§ **BRIEF**
Go through the entries below. Copy each line in which "height" appears.

§ **Stored items from a collection**
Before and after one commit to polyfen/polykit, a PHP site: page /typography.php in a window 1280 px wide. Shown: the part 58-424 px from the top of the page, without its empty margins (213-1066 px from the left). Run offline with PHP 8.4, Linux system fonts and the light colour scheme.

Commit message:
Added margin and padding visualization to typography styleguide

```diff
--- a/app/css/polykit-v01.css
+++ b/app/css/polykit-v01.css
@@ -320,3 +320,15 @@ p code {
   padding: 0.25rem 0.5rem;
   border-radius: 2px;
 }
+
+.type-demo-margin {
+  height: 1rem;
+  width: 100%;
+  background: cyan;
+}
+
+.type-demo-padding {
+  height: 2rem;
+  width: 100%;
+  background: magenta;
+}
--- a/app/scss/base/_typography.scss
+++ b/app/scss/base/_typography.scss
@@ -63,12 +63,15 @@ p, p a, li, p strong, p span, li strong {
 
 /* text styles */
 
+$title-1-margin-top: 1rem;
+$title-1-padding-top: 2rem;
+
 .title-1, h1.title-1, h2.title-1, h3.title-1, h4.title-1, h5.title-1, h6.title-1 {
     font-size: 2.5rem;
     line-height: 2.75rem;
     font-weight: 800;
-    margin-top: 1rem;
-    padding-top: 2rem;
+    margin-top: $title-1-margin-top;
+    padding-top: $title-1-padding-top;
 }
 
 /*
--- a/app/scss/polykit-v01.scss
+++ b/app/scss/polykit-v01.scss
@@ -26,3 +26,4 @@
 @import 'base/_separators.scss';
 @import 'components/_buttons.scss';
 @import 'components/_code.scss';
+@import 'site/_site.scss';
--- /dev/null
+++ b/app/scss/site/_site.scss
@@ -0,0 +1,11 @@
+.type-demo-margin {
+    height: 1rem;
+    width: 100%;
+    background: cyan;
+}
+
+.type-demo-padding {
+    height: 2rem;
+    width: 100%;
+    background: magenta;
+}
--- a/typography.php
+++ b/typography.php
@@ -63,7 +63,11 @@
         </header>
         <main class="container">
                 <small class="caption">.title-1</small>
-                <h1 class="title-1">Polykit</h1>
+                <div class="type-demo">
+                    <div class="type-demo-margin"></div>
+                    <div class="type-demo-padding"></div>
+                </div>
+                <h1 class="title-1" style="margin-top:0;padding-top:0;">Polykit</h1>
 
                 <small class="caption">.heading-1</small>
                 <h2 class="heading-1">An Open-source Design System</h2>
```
--
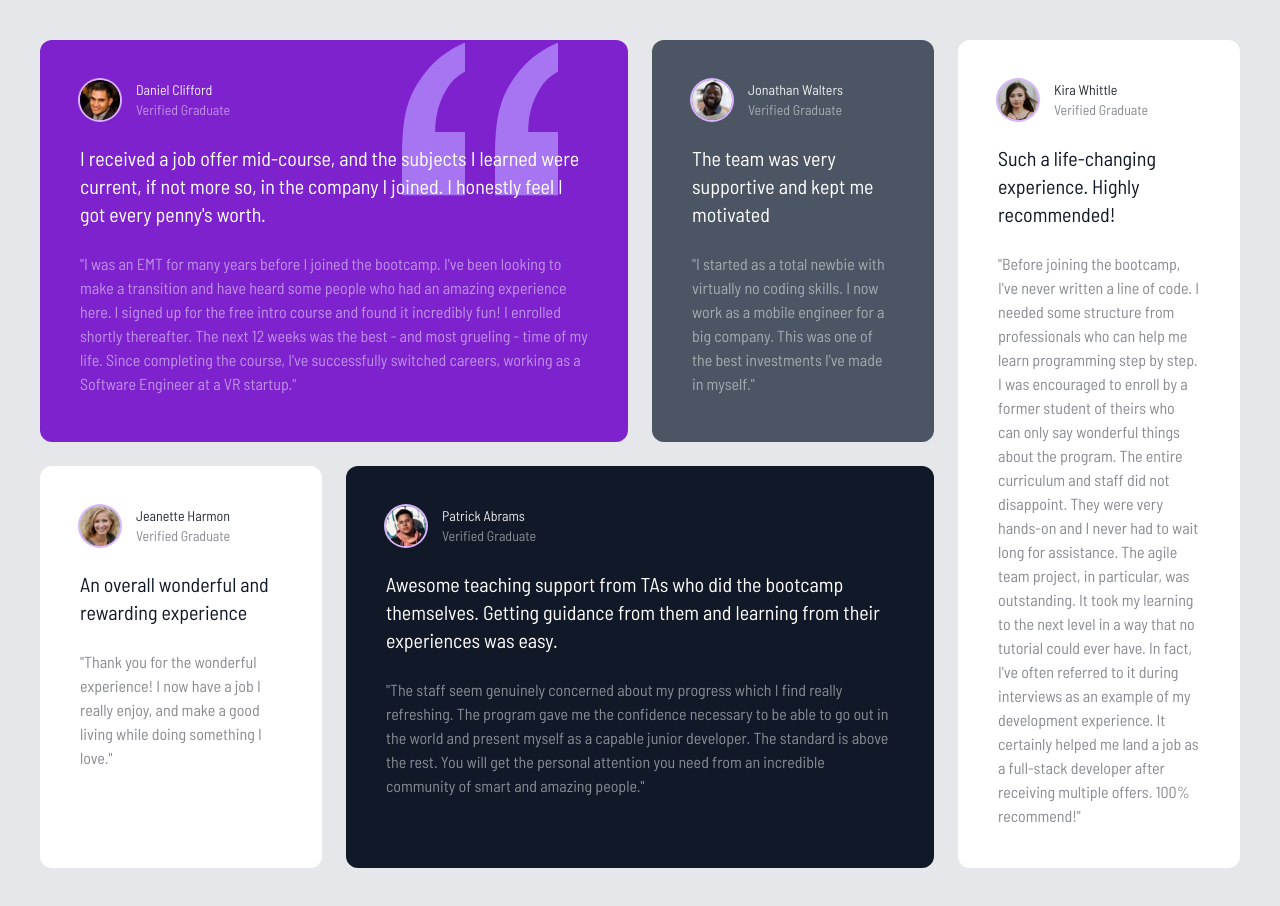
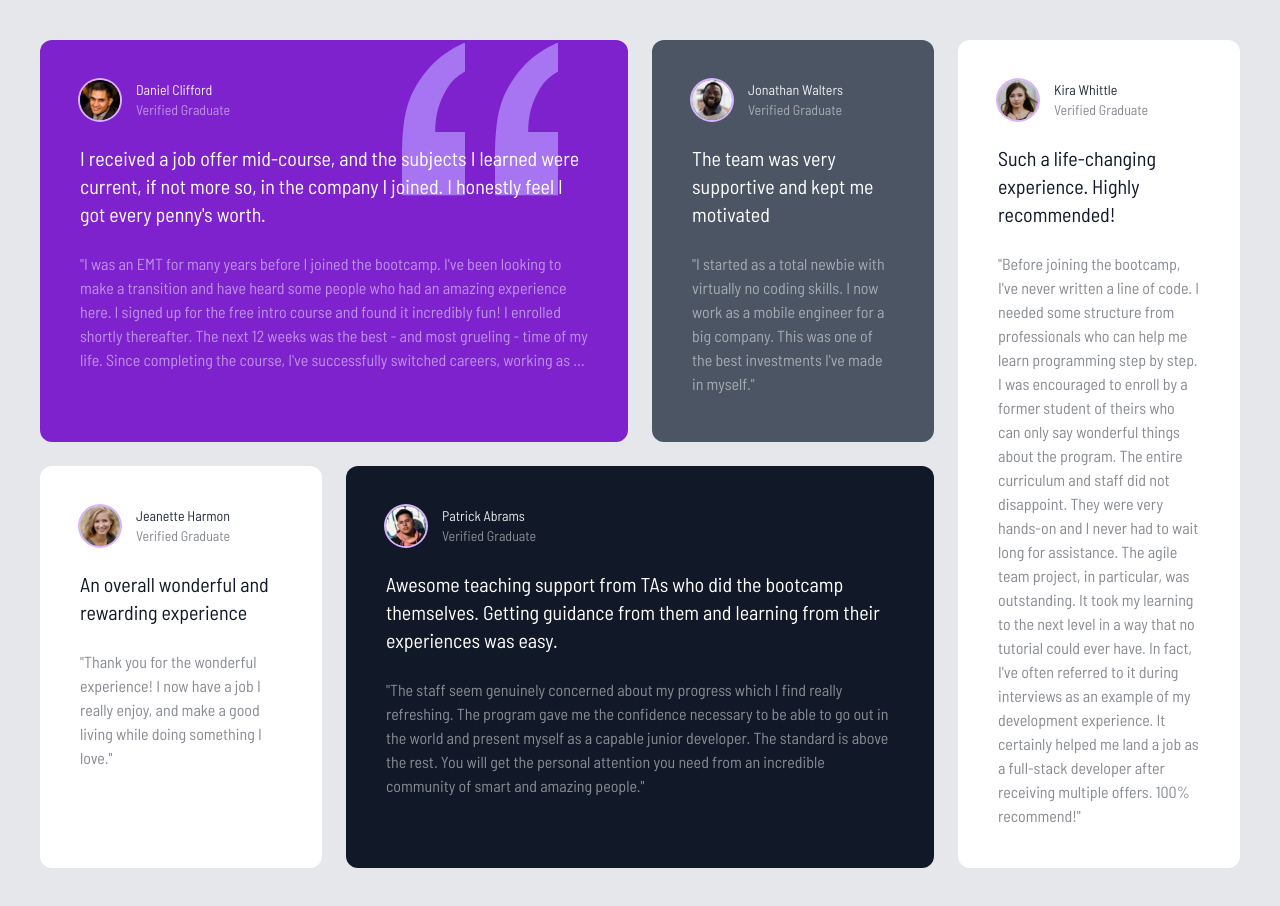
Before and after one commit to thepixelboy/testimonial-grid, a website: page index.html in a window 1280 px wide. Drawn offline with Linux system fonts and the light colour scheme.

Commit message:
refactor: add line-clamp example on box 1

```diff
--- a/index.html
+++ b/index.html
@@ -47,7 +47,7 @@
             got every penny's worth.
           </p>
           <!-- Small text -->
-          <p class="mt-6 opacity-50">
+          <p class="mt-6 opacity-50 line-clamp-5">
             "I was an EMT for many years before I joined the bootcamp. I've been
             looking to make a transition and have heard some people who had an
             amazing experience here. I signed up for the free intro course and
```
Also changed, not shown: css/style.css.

§ **ANSWER BOX**
+  height: 1rem;
+  height: 2rem;
     line-height: 2.75rem;
+    height: 1rem;
+    height: 2rem;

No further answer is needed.